Leaving out all pictures, return the records word for word.

◆ **Available data**
━━━
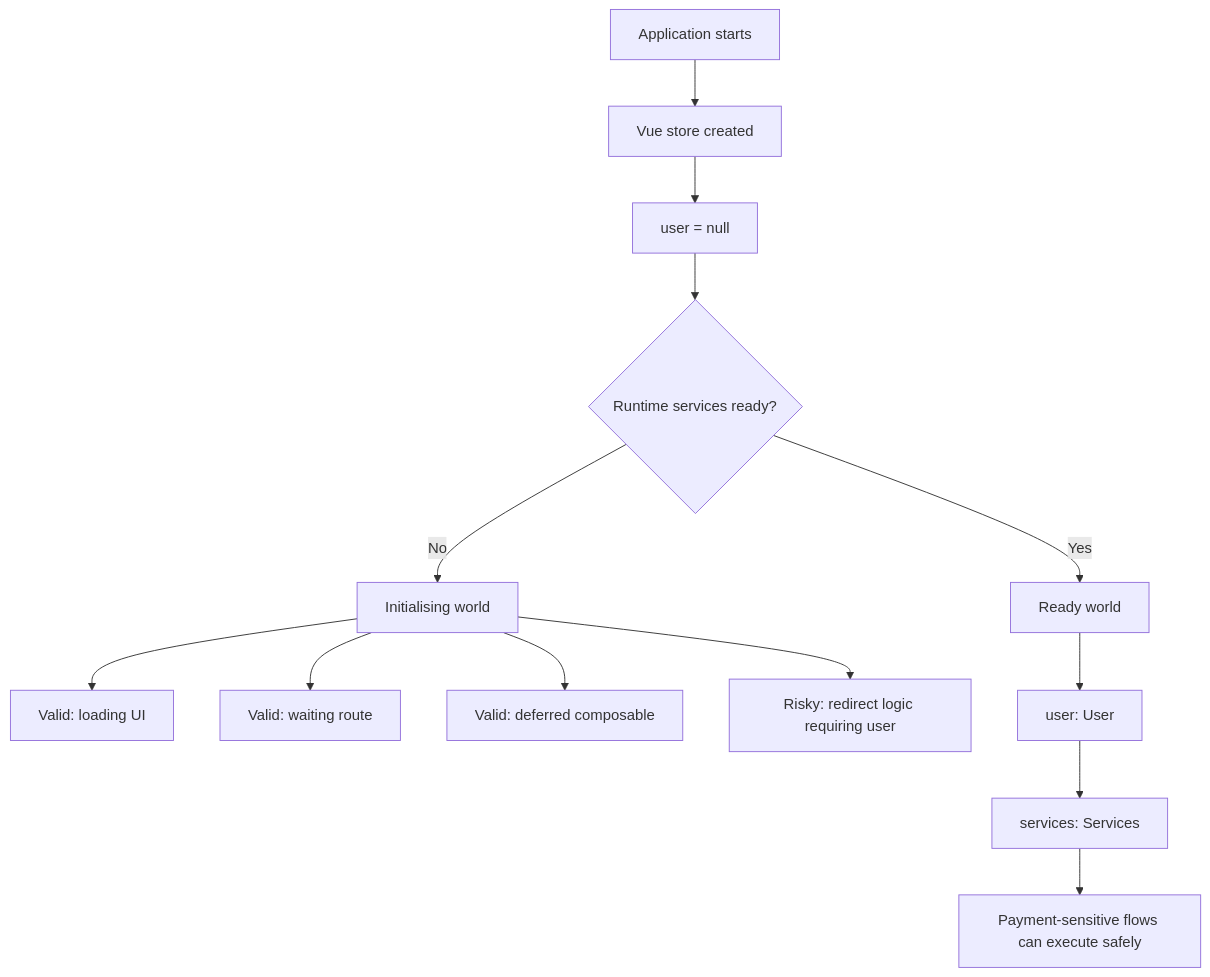
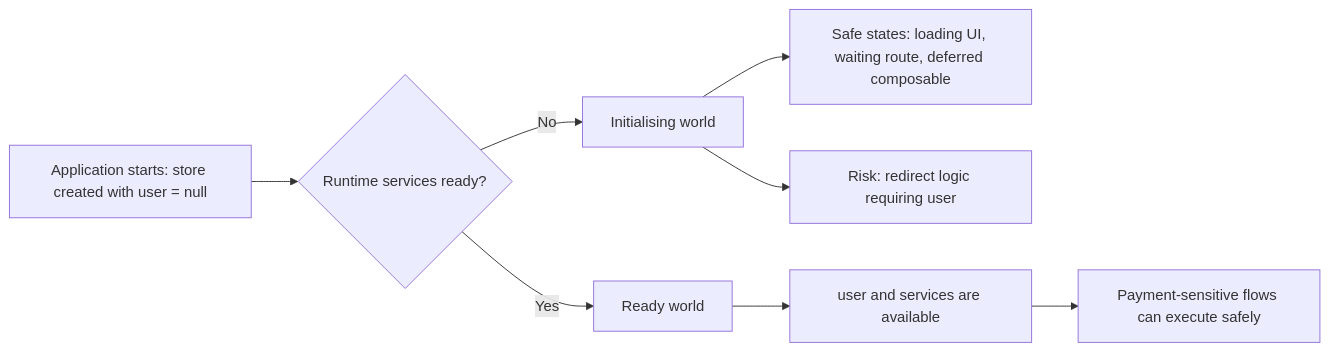
The diagram in content/posts/the-initialisation-trap-in-typescript.md (EduardoAC/eduardo-cv-frontend-web), drawn with Mermaid before and after one commit. The commit also changed 4 other files, not shown here.

Commit message:
Polish mermaid styles

````diff
--- a/content/posts/the-initialisation-trap-in-typescript.md
+++ b/content/posts/the-initialisation-trap-in-typescript.md
@@ -78,17 +78,13 @@
 ```mermaid
-flowchart TD
-  A[Application starts] --> B[Vue store created]
-  B --> C[user = null]
-  C --> D{Runtime services ready?}
+flowchart LR
+  A["Application starts: store created with user = null"]
+  A --> B{Runtime services ready?}
 
-  D -- No --> E[Initialising world]
-  E --> F[Valid: loading UI]
-  E --> G[Valid: waiting route]
-  E --> H[Valid: deferred composable]
-  E --> I[Risky: redirect logic requiring user]
+  B -- No --> C[Initialising world]
+  C --> D["Safe states: loading UI, waiting route, deferred composable"]
+  C --> E["Risk: redirect logic requiring user"]
 
-  D -- Yes --> J[Ready world]
-  J --> K[user: User]
-  K --> L[services: Services]
-  L --> M[Payment-sensitive flows can execute safely]
+  B -- Yes --> F[Ready world]
+  F --> G["user and services are available"]
+  G --> H["Payment-sensitive flows can execute safely"]
 ```
````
━━━
◆ **Solution to the problem**
The diagram in content/posts/the-initialisation-trap-in-typescript.md (EduardoAC/eduardo-cv-frontend-web), drawn with Mermaid before and after one commit. The commit also changed 4 other files, not shown here.

Commit message:
Polish mermaid styles

````diff
--- a/content/posts/the-initialisation-trap-in-typescript.md
+++ b/content/posts/the-initialisation-trap-in-typescript.md
@@ -78,17 +78,13 @@
 ```mermaid
-flowchart TD
-  A[Application starts] --> B[Vue store created]
-  B --> C[user = null]
-  C --> D{Runtime services ready?}
+flowchart LR
+  A["Application starts: store created with user = null"]
+  A --> B{Runtime services ready?}
 
-  D -- No --> E[Initialising world]
-  E --> F[Valid: loading UI]
-  E --> G[Valid: waiting route]
-  E --> H[Valid: deferred composable]
-  E --> I[Risky: redirect logic requiring user]
+  B -- No --> C[Initialising world]
+  C --> D["Safe states: loading UI, waiting route, deferred composable"]
+  C --> E["Risk: redirect logic requiring user"]
 
-  D -- Yes --> J[Ready world]
-  J --> K[user: User]
-  K --> L[services: Services]
-  L --> M[Payment-sensitive flows can execute safely]
+  B -- Yes --> F[Ready world]
+  F --> G["user and services are available"]
+  G --> H["Payment-sensitive flows can execute safely"]
 ```
````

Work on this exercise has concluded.